“The bluebird carries the sky on his back,” wrote the American author and naturalist Henry David Thoreau.
The Concord bird of which he spoke, of course, was the Eastern Bluebird. Had he been to the Rocky Mountains though and seen the Mountain Bluebird, he would have had no doubt which species really carries the sky. The male Mountain Bluebird seems to have been dipped from head to tail in the purest sky blue, a color so striking that visitors from the East often catch their breath at first sight of this high altitude beauty.
Montana is one of only two states that are home to all three species of bluebirds—Eastern, Mountain and Western. Its landscape holds some of the most diverse habitat in the country—from the near-rainforest conditions of the northwestern corner, to the Continental Divide, to the arid plains of the east and the alpine tundra of the south. With this diverse habitat comes a wonderful variety of birds: the Calliope Hummingbird, the smallest American bird, the stately Bald Eagle, and almost 300 other species that breed in the state. Another 120 species have been seen on their way to or from distant breeding ranges.
Where does one go to see birds in Montana? That’s almost like asking where one goes to see a scenic landscape in Montana— just about anywhere will do. But there are several well known birding “hot spots” which attract birders from all over the world, and they all have one thing in common: water.
Whether it be a lake, a river or a woodland stream, a prairie pothole or a spring-fed creek, bird species tend to concentrate around wet areas - as do plant and insect species, critical elements of their natural support system. Not by coincidence, our wildlife refuge system is also based on wetland areas, and these are some of the best places to observe our native birds.
Montana has twenty-one National Wildlife Refuges scattered throughout the state, many of them with visitor centers staffed with knowledgeable and friendly people. Four refuges comprise the National Bison Range complex in northwestern Montana and together cover the most diverse habitat and more than 14,000 acres.
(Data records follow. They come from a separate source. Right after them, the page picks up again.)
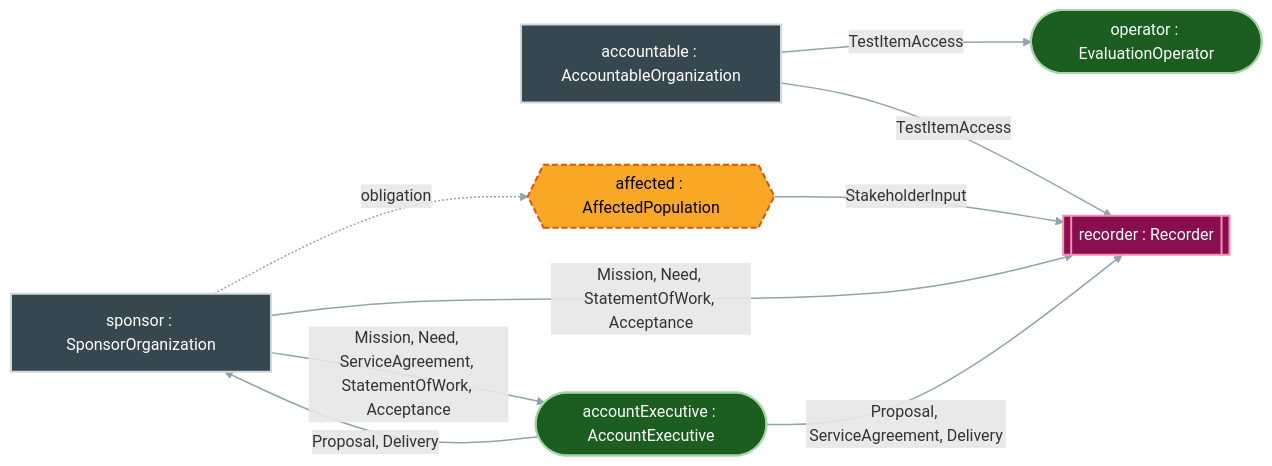
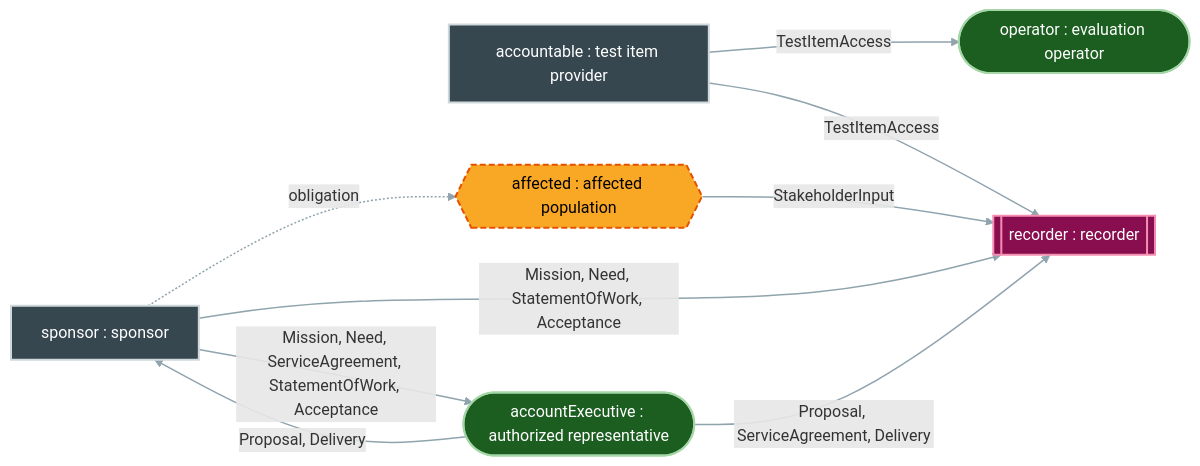
One commit to DynamicalSystemsGroup/og-caie-spec changed the diagram in generated/wiring-contracting.md. Above: the diagram before and after it, drawn with Mermaid. The commit also changed other lines of this file and 19 other files, not shown here.

````diff
--- a/generated/wiring-contracting.md
+++ b/generated/wiring-contracting.md
@@ -1,26 +1,26 @@
 ```{mermaid}
 flowchart LR
-  accountable["accountable : AccountableOrganization"]
-  affected{{"affected : AffectedPopulation"}}
-  sponsor["sponsor : SponsorOrganization"]
-  testingOrg_accountExecutive(["accountExecutive : AccountExecutive"])
-  testingOrg_recorder[["recorder : Recorder"]]
-  testingOrg_team_operator(["operator : EvaluationOperator"])
+  accountable["accountable : test item provider"]
+  affected{{"affected : affected population"}}
+  sponsor["sponsor : sponsor"]
+  testingOrg_accountExecutive(["accountExecutive : authorized representative"])
+  testingOrg_recorder[["recorder : recorder"]]
+  testingOrg_team_operator(["operator : evaluation operator"])
   accountable -- "TestItemAccess" --> testingOrg_recorder
   accountable -- "TestItemAccess" --> testingOrg_team_operator
   affected -- "StakeholderInput" --> testingOrg_recorder
   sponsor -- "Mission, Need, ServiceAgreement, StatementOfWork, Acceptance" --> testingOrg_accountExecutive
   sponsor -- "Mission, Need, StatementOfWork, Acceptance" --> testingOrg_recorder
   testingOrg_accountExecutive -- "Proposal, Delivery" --> sponsor
   testingOrg_accountExecutive -- "Proposal, ServiceAgreement, Delivery" --> testingOrg_recorder
   sponsor -. "obligation" .-> affected
   classDef person fill:#1b5e20,stroke:#a5d6a7,stroke-width:2px,color:#ffffff;
   classDef machine fill:#880e4f,stroke:#f48fb1,stroke-width:2px,color:#ffffff;
   classDef party fill:#f9a825,stroke:#e65100,stroke-width:2px,stroke-dasharray: 6 3,color:#000000;
   classDef organization fill:#37474f,stroke:#cfd8dc,stroke-width:2px,color:#ffffff;
   linkStyle default stroke:#90a4ae,stroke-width:1.5px;
   class testingOrg_accountExecutive,testingOrg_team_operator person;
   class testingOrg_recorder machine;
   class affected party;
   class accountable,sponsor organization;
 ```
````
The largest in the state is the Charles M. Russell NWR, which covers 1700 square miles, including the massive Fort Peck Reservoir.
Benton Lake NWR, just north of Great Falls, has been recognized by the Western Hemisphere Shorebird Reserve Network as an internationally significant shorebird site. Some of the breeding shorebirds you will see as you drive along the levees are Long-billed Curlews and Marbled Godwits, American Avocets and Wilson’s Phalaropes, the latter a small bird that spins little circles in the water like a bathtub toy. Shorebirds, however, make up only a fraction of the species at Benton Lake. Burrowing Owls nest in old prairie dog holes; male Sharp-tailed Grouse dance for their mates a short distance from a viewing blind; Yellow-headed Blackbirds holler out their raucous call from the tips of cattails; Golden Eagles and Northern Harriers hunt high and low over the grasslands; and the exquisite liquid call of the Western Meadowlark (Montana’s state bird) floats across the refuge from all directions.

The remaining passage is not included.